[Opening Dataset entries section]
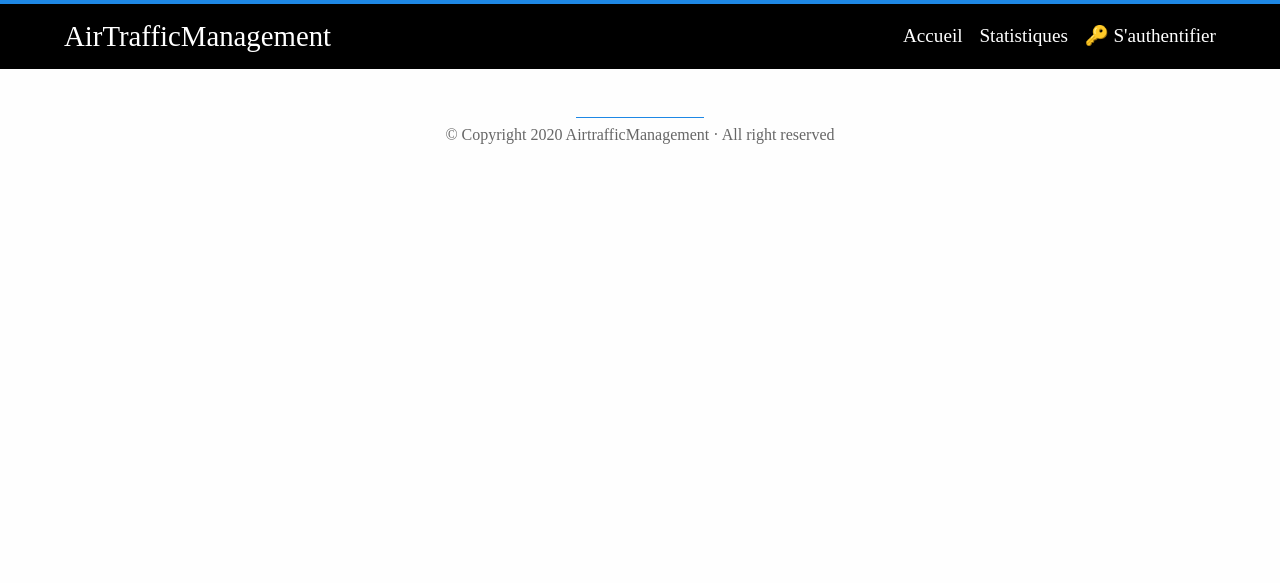
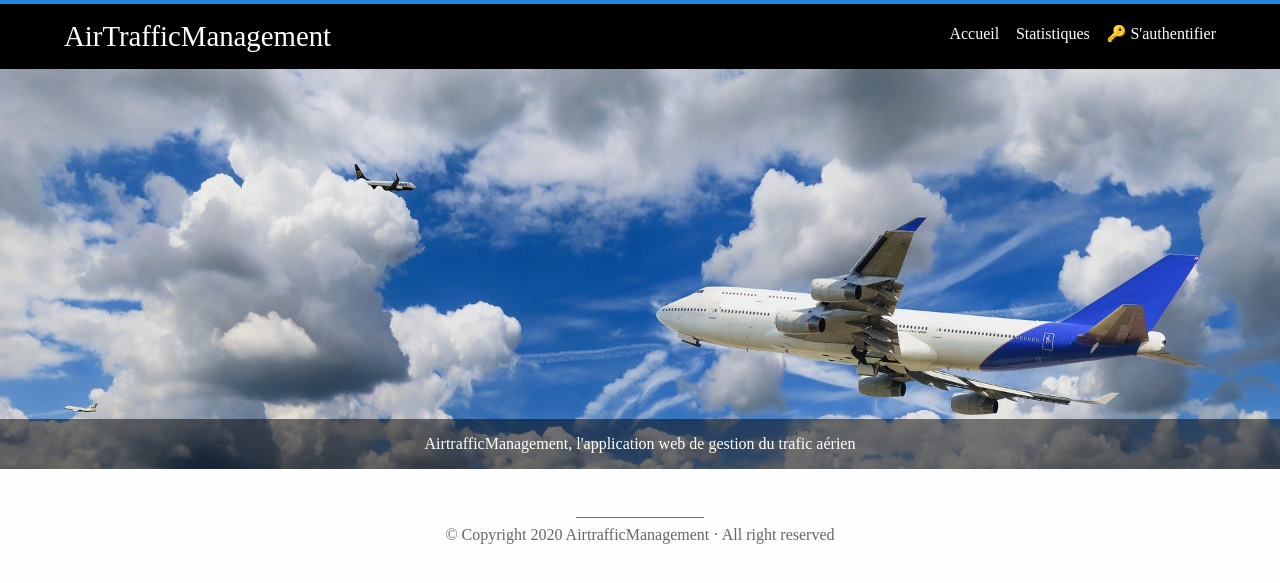
Before and after one commit to bertrand-carlos-adodo/projet-bdr-django-air-traffic-management, a Django app: page / in a window 1280 px wide. Shown: the top 583 px of the page. Run offline with Django 3.2, Linux system fonts and the light colour scheme.

Commit message:
Working progress

```diff
--- a/static/css/styles.css
+++ b/static/css/styles.css
@@ -46,7 +46,6 @@ body {
 .navbar .navbar-right li a {
     color: #fff;
     text-decoration: none;
-    font-size: 1.2em;
 }
 
 .navbar .navbar-right li a:hover {
@@ -66,3 +65,61 @@ body {
     width: 10%;
     margin: 0.5em auto;
 }
+#slider {
+    position: relative;
+    max-width: 100%;
+    overflow: hidden;
+    height: 400px;
+}
+
+#slides {
+    position: absolute;
+    top: 0;
+    left: 0;
+    display: flex;
+    max-height: 100%;
+}
+
+#slides figure {
+    display: inline-block;
+    width: 100vw;
+    max-height: 100%;
+    margin: 0;
+}
+
+#slides figure img {
+    width: 100%;
+    position: relative;
+    top: 50%;
+    transform: translateY(-50%);
+}
+
+#slides figure figcaption {
+    position: absolute;
+    bottom: 0;
+    padding: 1.0em 0;
+    text-align: center;
+    width: inherit;
+    background-color: rgba(0,0,0,0.5);
+    color: white;
+}
+
+@keyframes slide {
+    0%, 20%, 100% {
+        left: 0; /*1ère image*/
+    }
+    35%, 50% {
+        left: -100vw; /*2ème image*/
+    }
+    70%, 95% {
+        left: -200vw; /*3ème image*/
+    }
+}
+
+#slides {
+    animation-name: slide;
+    animation-duration: 15s;
+    animation-iteration-count: infinite;
+    animation-timing-function: ease-in-out;
+    animation-fill-mode: forwards;
+}
--- /dev/null
+++ b/templates/layouts/_baniere.html
@@ -0,0 +1,18 @@
+{% load static %}
+
+<div id="slider">
+    <div id="slides">
+        <figure id="slide1">
+            <img src="{% static 'image/image2.jpg' %}" alt="Une première image">
+            <figcaption>AirtrafficManagement, l'application web de gestion du trafic aérien</figcaption>
+        </figure>
+        <figure id="slide2">
+            <img src="{% static 'image/image1.jpg' %}" alt="Une deuxième image">
+            <figcaption>AirtrafficManagement, l'application web de gestion du trafic aérien</figcaption>
+        </figure>
+        <figure id="slide3">
+            <img src="{% static 'image/image3.jpg' %}" alt="Une troisième image">
+            <figcaption>AirtrafficManagement, l'application web de gestion du trafic aérien</figcaption>
+        </figure>
+   </div>
+</div>
--- a/templates/layouts/base.html
+++ b/templates/layouts/base.html
@@ -11,6 +11,7 @@
 </head>
 <body>
     {% include 'layouts/_nav.html' %}
+    {% include 'layouts/_baniere.html' %}
     <div class="wrapper">
         {% block content %}{% endblock content %}
     </div>
```
Also changed, not shown: static/image/image1.jpg (added), static/image/image2.jpg (added), static/image/image3.jpg (added).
[Closing Dataset entries section]
**Directions for this task:** Except for the pictures, set down all of the records exactly as they are.

**Solution to the problem:**
Before and after one commit to bertrand-carlos-adodo/projet-bdr-django-air-traffic-management, a Django app: page / in a window 1280 px wide. Shown: the top 583 px of the page. Run offline with Django 3.2, Linux system fonts and the light colour scheme.

Commit message:
Working progress

```diff
--- a/static/css/styles.css
+++ b/static/css/styles.css
@@ -46,7 +46,6 @@ body {
 .navbar .navbar-right li a {
     color: #fff;
     text-decoration: none;
-    font-size: 1.2em;
 }
 
 .navbar .navbar-right li a:hover {
@@ -66,3 +65,61 @@ body {
     width: 10%;
     margin: 0.5em auto;
 }
+#slider {
+    position: relative;
+    max-width: 100%;
+    overflow: hidden;
+    height: 400px;
+}
+
+#slides {
+    position: absolute;
+    top: 0;
+    left: 0;
+    display: flex;
+    max-height: 100%;
+}
+
+#slides figure {
+    display: inline-block;
+    width: 100vw;
+    max-height: 100%;
+    margin: 0;
+}
+
+#slides figure img {
+    width: 100%;
+    position: relative;
+    top: 50%;
+    transform: translateY(-50%);
+}
+
+#slides figure figcaption {
+    position: absolute;
+    bottom: 0;
+    padding: 1.0em 0;
+    text-align: center;
+    width: inherit;
+    background-color: rgba(0,0,0,0.5);
+    color: white;
+}
+
+@keyframes slide {
+    0%, 20%, 100% {
+        left: 0; /*1ère image*/
+    }
+    35%, 50% {
+        left: -100vw; /*2ème image*/
+    }
+    70%, 95% {
+        left: -200vw; /*3ème image*/
+    }
+}
+
+#slides {
+    animation-name: slide;
+    animation-duration: 15s;
+    animation-iteration-count: infinite;
+    animation-timing-function: ease-in-out;
+    animation-fill-mode: forwards;
+}
--- /dev/null
+++ b/templates/layouts/_baniere.html
@@ -0,0 +1,18 @@
+{% load static %}
+
+<div id="slider">
+    <div id="slides">
+        <figure id="slide1">
+            <img src="{% static 'image/image2.jpg' %}" alt="Une première image">
+            <figcaption>AirtrafficManagement, l'application web de gestion du trafic aérien</figcaption>
+        </figure>
+        <figure id="slide2">
+            <img src="{% static 'image/image1.jpg' %}" alt="Une deuxième image">
+            <figcaption>AirtrafficManagement, l'application web de gestion du trafic aérien</figcaption>
+        </figure>
+        <figure id="slide3">
+            <img src="{% static 'image/image3.jpg' %}" alt="Une troisième image">
+            <figcaption>AirtrafficManagement, l'application web de gestion du trafic aérien</figcaption>
+        </figure>
+   </div>
+</div>
--- a/templates/layouts/base.html
+++ b/templates/layouts/base.html
@@ -11,6 +11,7 @@
 </head>
 <body>
     {% include 'layouts/_nav.html' %}
+    {% include 'layouts/_baniere.html' %}
     <div class="wrapper">
         {% block content %}{% endblock content %}
     </div>
```
Also changed, not shown: static/image/image1.jpg (added), static/image/image2.jpg (added), static/image/image3.jpg (added).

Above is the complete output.